Exercise aim → Copy each line of the data below in which the word "awjreynolds" can be found.

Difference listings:
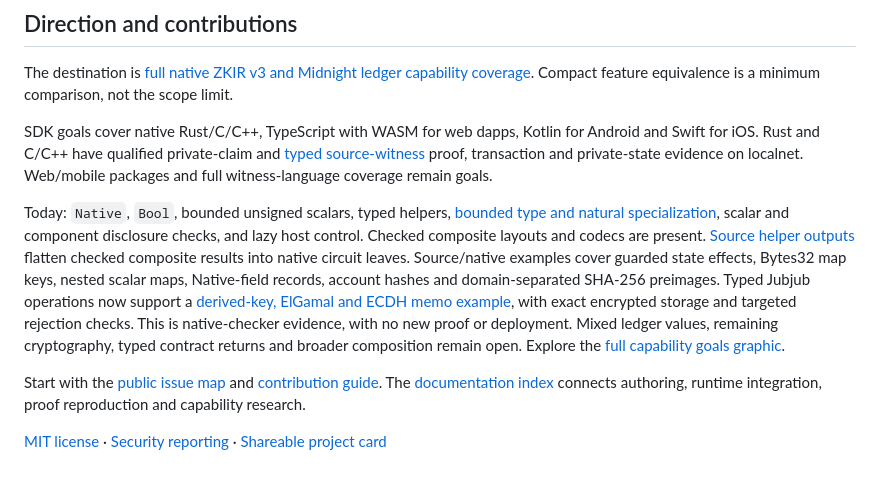
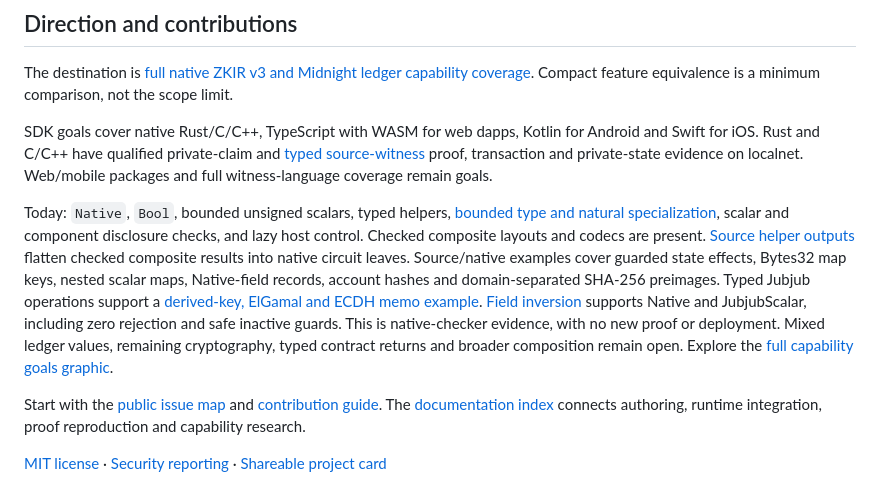
Before and after one commit to awjreynolds/nightlean, a Markdown page: README.md, the part around the change. Rendered like a GitHub page.

Commit message:
Record inverse coverage and refresh capability count

```diff
--- a/README.md
+++ b/README.md
@@ -87,7 +87,7 @@ The destination is [full native ZKIR v3 and Midnight ledger capability coverage]
 
 SDK goals cover native Rust/C/C++, TypeScript with WASM for web dapps, Kotlin for Android and Swift for iOS. Rust and C/C++ have qualified private-claim and [typed source-witness](docs/development/typed-witness-qualification.md) proof, transaction and private-state evidence on localnet. Web/mobile packages and full witness-language coverage remain goals.
 
-Today: `Native`, `Bool`, bounded unsigned scalars, typed helpers, [bounded type and natural specialization](docs/development/generics.md), scalar and component disclosure checks, and lazy host control. Checked composite layouts and codecs are present. [Source helper outputs](docs/development/component-disclosure.md) flatten checked composite results into native circuit leaves. Source/native examples cover guarded state effects, Bytes32 map keys, nested scalar maps, Native-field records, account hashes and domain-separated SHA-256 preimages. Typed Jubjub operations now support a [derived-key, ElGamal and ECDH memo example](tests/Issue70DerivedCrypto.lean), with exact encrypted storage and targeted rejection checks. This is native-checker evidence, with no new proof or deployment. Mixed ledger values, remaining cryptography, typed contract returns and broader composition remain open. Explore the [full capability goals graphic](docs/assets/noctium-capabilities.png).
+Today: `Native`, `Bool`, bounded unsigned scalars, typed helpers, [bounded type and natural specialization](docs/development/generics.md), scalar and component disclosure checks, and lazy host control. Checked composite layouts and codecs are present. [Source helper outputs](docs/development/component-disclosure.md) flatten checked composite results into native circuit leaves. Source/native examples cover guarded state effects, Bytes32 map keys, nested scalar maps, Native-field records, account hashes and domain-separated SHA-256 preimages. Typed Jubjub operations support a [derived-key, ElGamal and ECDH memo example](tests/Issue70DerivedCrypto.lean). [Field inversion](tests/NativeInverse.lean) supports Native and JubjubScalar, including zero rejection and safe inactive guards. This is native-checker evidence, with no new proof or deployment. Mixed ledger values, remaining cryptography, typed contract returns and broader composition remain open. Explore the [full capability goals graphic](docs/assets/noctium-capabilities.png).
 
 Start with the [public issue map](https://github.com/awjreynolds/noctium/issues/1) and [contribution guide](CONTRIBUTING.md). The [documentation index](docs/README.md) connects authoring, runtime integration, proof reproduction and capability research.
 
```
Also changed, not shown: docs/development/openzeppelin-port.md (+2 -2 lines), docs/assets/noctium-capabilities.png, 2 other files.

Your solution →
Before and after one commit to awjreynolds/nightlean, a Markdown page: README.md, the part around the change. Rendered like a GitHub page.
 Start with the [public issue map](https://github.com/awjreynolds/noctium/issues/1) and [contribution guide](CONTRIBUTING.md). The [documentation index](docs/README.md) connects authoring, runtime integration, proof reproduction and capability research.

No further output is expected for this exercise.